- Trident is sold for 60 piasters and has 10 pieces, so each piece is for 6 piasters
- 'Shaarawi' is sold for 1 piaster and has 2 pieces, so each piece is for half a piaster
Hence, in this example, 'Shaarawi' offers a very basic product but for the lowest price among its competitors. On the other hand, Trident's offering has been differentiated by promoting additional features such as a long lasting flavor, a sugar-free product plus a more appealing package which could have implications about the quality; from a consumer's point of view this justifies the price difference. Usually, when a new player joins an existing market it utilizes a Low Cost strategy to gain market share.
Porter's Strategies are not only restricted to business. For instance, a job applicant with a Differentiation approach would try to increase the likelihood of having a better paying job through emphasizing how different he/she is; including a solid list of qualifications or a background of voluntary work and extracurricular activities.
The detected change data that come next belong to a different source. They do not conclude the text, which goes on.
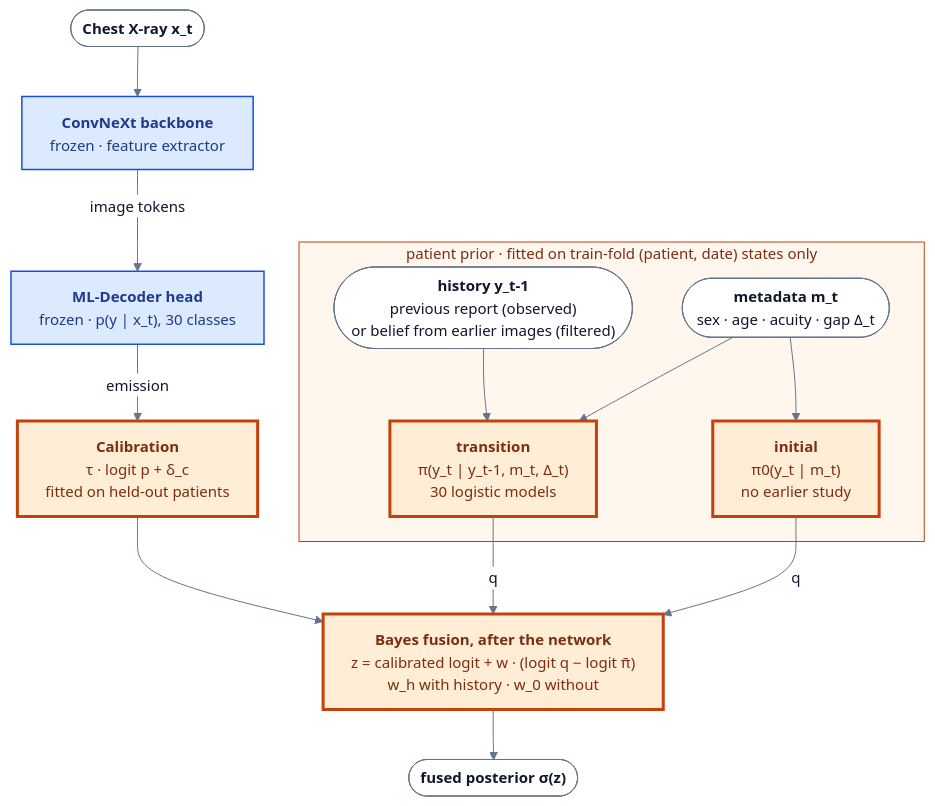
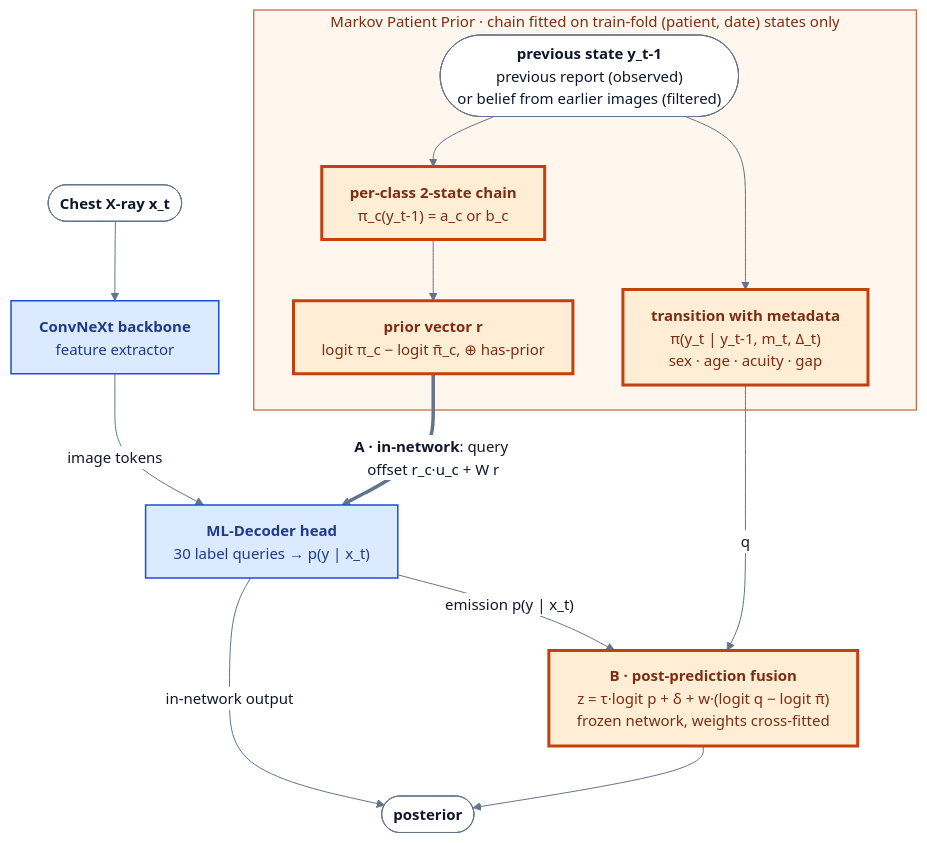
Before and after one commit to nhan03bit/ISBI_2026: the first of 3 diagrams in docs/plan/markov-layer-architecture.md, drawn with Mermaid. The commit also changed other lines of this file and 45 other files, not shown here.

````diff
--- a/docs/plan/markov-layer-architecture.md
+++ b/docs/plan/markov-layer-architecture.md
@@ -34,33 +26,30 @@
 ```mermaid
 %%{init: {"theme": "base", "flowchart": {"wrappingWidth": 400, "padding": 14}, "themeVariables": {"fontSize": "15px", "lineColor": "#64748B", "primaryTextColor": "#0F172A", "edgeLabelBackground": "#FFFFFF", "clusterBkg": "#F8FAFC", "clusterBorder": "#CBD5E1", "titleColor": "#0F172A"}}}%%
 flowchart TB
     X(["<b>Chest X-ray x_t</b>"]):::data
-    BB["<b>ConvNeXt backbone</b><br/>frozen · feature extractor"]:::v3
-    DEC["<b>ML-Decoder head</b><br/>frozen · p(y | x_t), 30 classes"]:::v3
-    CAL["<b>Calibration</b><br/>τ · logit p + δ_c<br/>fitted on held-out patients"]:::new
-    subgraph PRI["patient prior · fitted on train-fold (patient, date) states only"]
-        HIS(["<b>history y_t-1</b><br/>previous report (observed)<br/>or belief from earlier images (filtered)"]):::data
-        MET(["<b>metadata m_t</b><br/>sex · age · acuity · gap Δ_t"]):::data
-        TR["<b>transition</b><br/>π(y_t | y_t-1, m_t, Δ_t)<br/>30 logistic models"]:::new
-        IN["<b>initial</b><br/>π0(y_t | m_t)<br/>no earlier study"]:::new
+    BB["<b>ConvNeXt backbone</b><br/>feature extractor"]:::v3
+    DEC["<b>ML-Decoder head</b><br/>30 label queries → p(y | x_t)"]:::v3
+    subgraph PRI["Markov Patient Prior · chain fitted on train-fold (patient, date) states only"]
+        HIS(["<b>previous state y_t-1</b><br/>previous report (observed)<br/>or belief from earlier images (filtered)"]):::data
+        CH["<b>per-class 2-state chain</b><br/>π_c(y_t-1) = a_c or b_c"]:::new
+        R["<b>prior vector r</b><br/>logit π_c − logit π̄_c, ⊕ has-prior"]:::new
+        TR["<b>transition with metadata</b><br/>π(y_t | y_t-1, m_t, Δ_t)<br/>sex · age · acuity · gap"]:::new
+        HIS --> CH --> R
         HIS --> TR
-        MET --> TR
-        MET --> IN
     end
-    FU["<b>Bayes fusion, after the network</b><br/>z = calibrated logit + w · (logit q − logit π̄)<br/>w_h with history · w_0 without"]:::new
-    OUT(["<b>fused posterior σ(z)</b>"]):::data
-    X --> BB -->|"image tokens"| DEC -->|"emission"| CAL --> FU
+    FU["<b>B · post-prediction fusion</b><br/>z = τ·logit p + δ + w·(logit q − logit π̄)<br/>frozen network, weights cross-fitted"]:::new
+    OUT(["<b>posterior</b>"]):::data
+    X --> BB -->|"image tokens"| DEC
+    R ==>|"<b>A · in-network</b>: query offset r_c·u_c + W r"| DEC
+    DEC -->|"emission p(y | x_t)"| FU
     TR -->|"q"| FU
-    IN -->|"q"| FU
+    DEC -->|"in-network output"| OUT
     FU --> OUT
     style PRI fill:#FFF7ED,stroke:#C2410C,stroke-width:1px,color:#7C2D12
 
     classDef v3 fill:#DBEAFE,stroke:#1D4ED8,stroke-width:1.5px,color:#1E3A8A
     classDef new fill:#FFEDD5,stroke:#C2410C,stroke-width:3px,color:#7C2D12
     classDef data fill:#FFFFFF,stroke:#64748B,stroke-width:1px,color:#0F172A
     classDef loss fill:#EDE9FE,stroke:#6D28D9,stroke-width:1.5px,color:#4C1D95
-    classDef aux fill:#F1F5F9,stroke:#94A3B8,stroke-width:1px,stroke-dasharray:5 4,color:#475569
-    classDef warn fill:#FEE2E2,stroke:#B91C1C,stroke-width:2px,stroke-dasharray:5 4,color:#7F1D1D
     classDef old fill:#F1F5F9,stroke:#94A3B8,stroke-width:1px,color:#334155
-    classDef tail fill:#DCFCE7,stroke:#15803D,stroke-width:2.5px,color:#14532D
 ```
````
Conversely, the applicant would try to secure the opportunity and settle for a very basic salary in case of a Low Cost direction.
One last thing, have you considered how a product being sold for 1 piaster manages to cover manufacturing cost and still has a profit margin?!
* Reference: Johnson, G., Whittington, R., & Scholes, K. (2011). Exploring Strategy: Text & Cases (9th Edition ed.) Harlow: Pearson.